(Front-end code edit data)
--- START ---
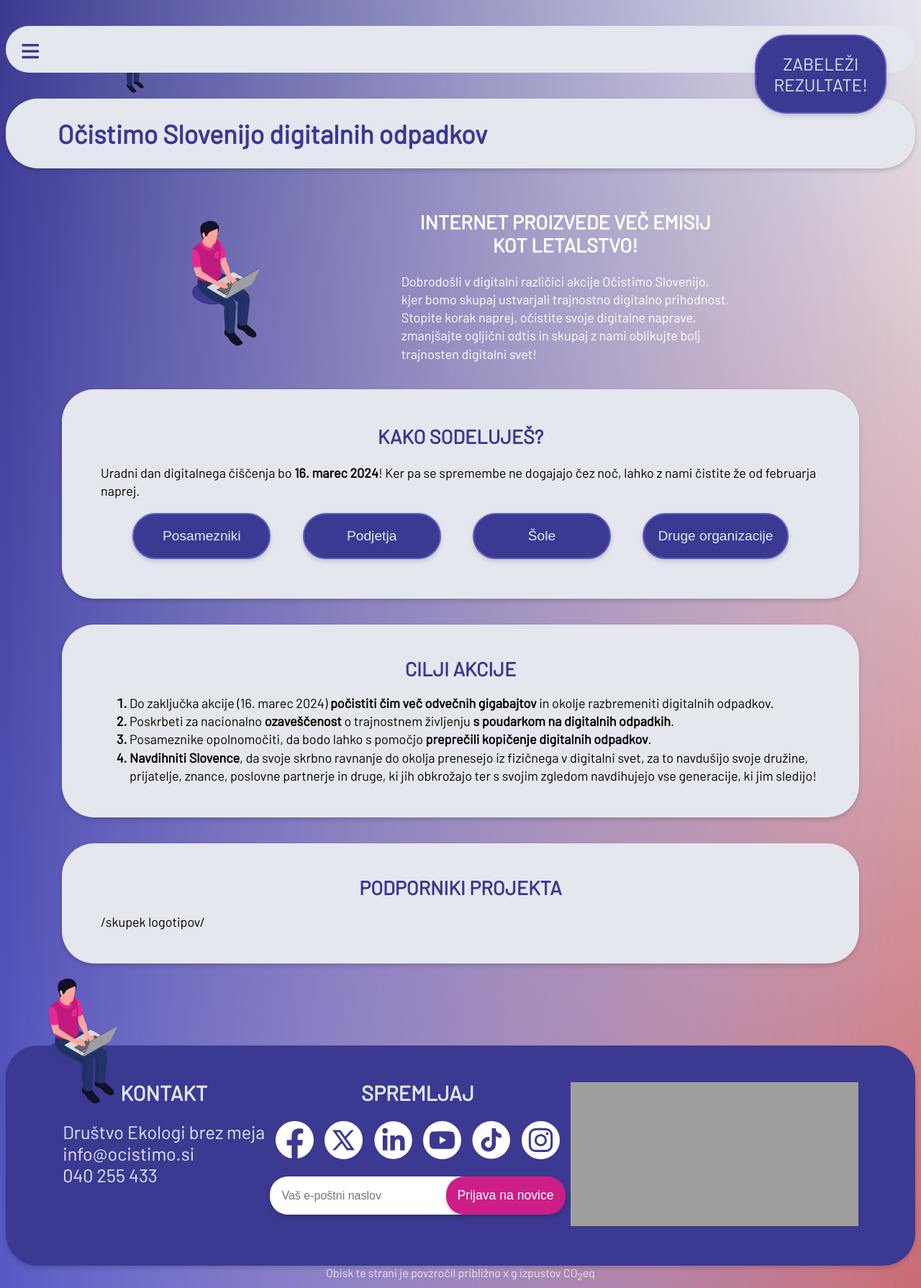
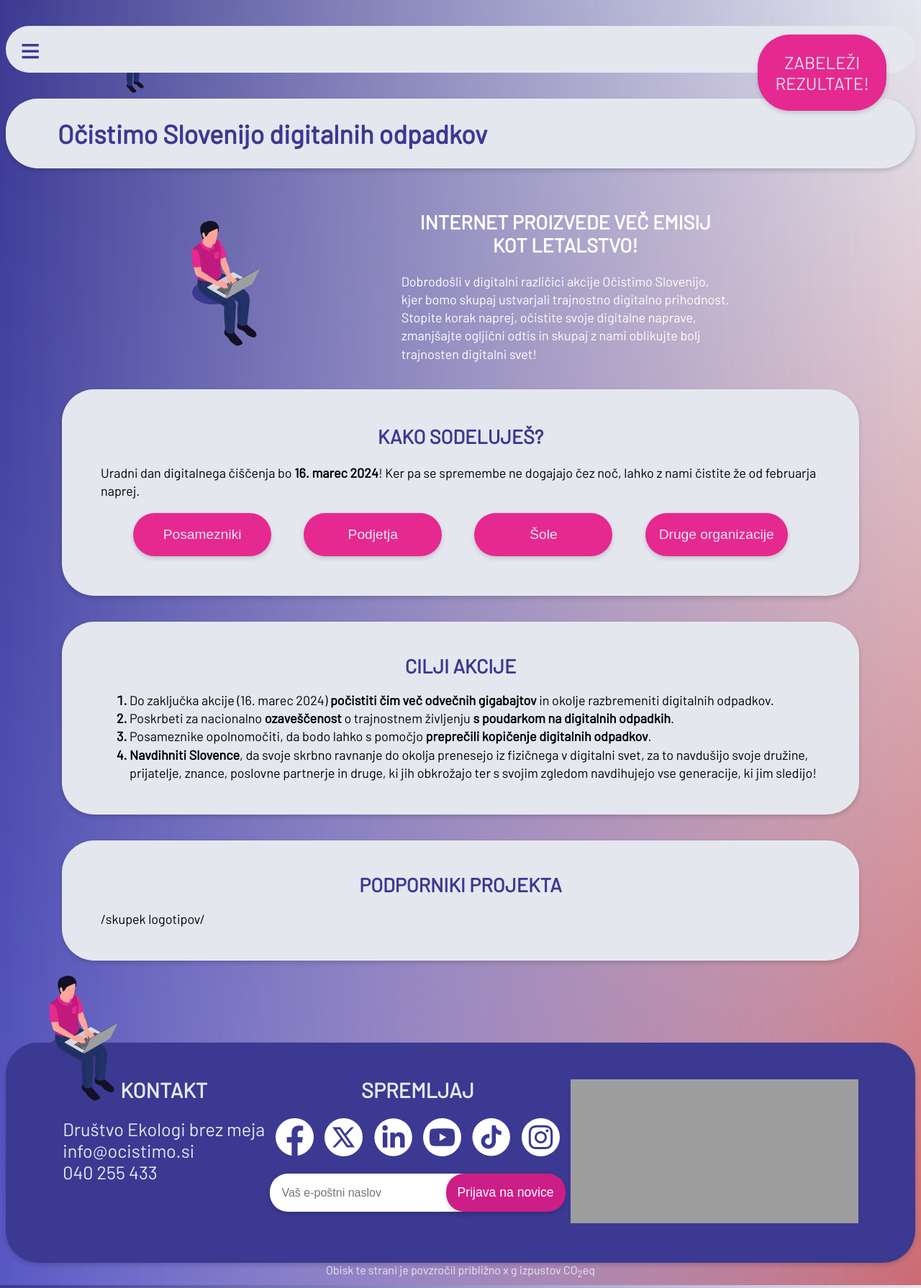
Before and after one commit to ewba/dcd-si, a Jekyll site: the page built from index.md, in a window 1280 px wide. Shown: the whole page at 72% size. Built offline with Jekyll 4.4.1, drawn with Linux system fonts in a browser that asks for light colours; grey boxes are pictures that could not be loaded.

Commit message:
več "žive" rdeče

```diff
--- a/_sass/main.scss
+++ b/_sass/main.scss
@@ -47,11 +47,12 @@ p, .para {
 @mixin button() {
   padding: 1em;
   margin-bottom: 0.5em;
-  background-color: $violaTemna;
+  background-color: $rdecaZiva;
   color: $sivaSvetla;
   @include curvyEdge();
-  border: 2px solid $viola;
+  border: 0px solid $viola;
   text-align: center;
+  font-weight: 500;
   cursor: pointer;
   a {
     color: $sivaSvetla;
--- a/_sass/menu.scss
+++ b/_sass/menu.scss
@@ -35,7 +35,7 @@ $height: 65px;
 }
 #menu li a:hover {
 	color: $sivaSvetla;
-	background: $rdecaUstna;
+	background: $rdecaZiva;
 }
 #menu input {
 	display: none;
@@ -81,7 +81,7 @@ $height: 65px;
 	display: block
 }
 #menu ul.sub-menus a:hover{
-	background: $rdecaUstna;
+	background: $rdecaZiva;
 	color: $viola;
 }
 // hover added by Jaka - force screen readers to the burger menu, so kb navigation works for subitems
```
--- END ---
WHAT THE TASK ASKS: What is needed is each line of the entries that contains the word "menu".

RESULT FOR THIS EXERCISE:
--- a/_sass/menu.scss
+++ b/_sass/menu.scss
 #menu li a:hover {
 #menu input {
 #menu ul.sub-menus a:hover{
 // hover added by Jaka - force screen readers to the burger menu, so kb navigation works for subitems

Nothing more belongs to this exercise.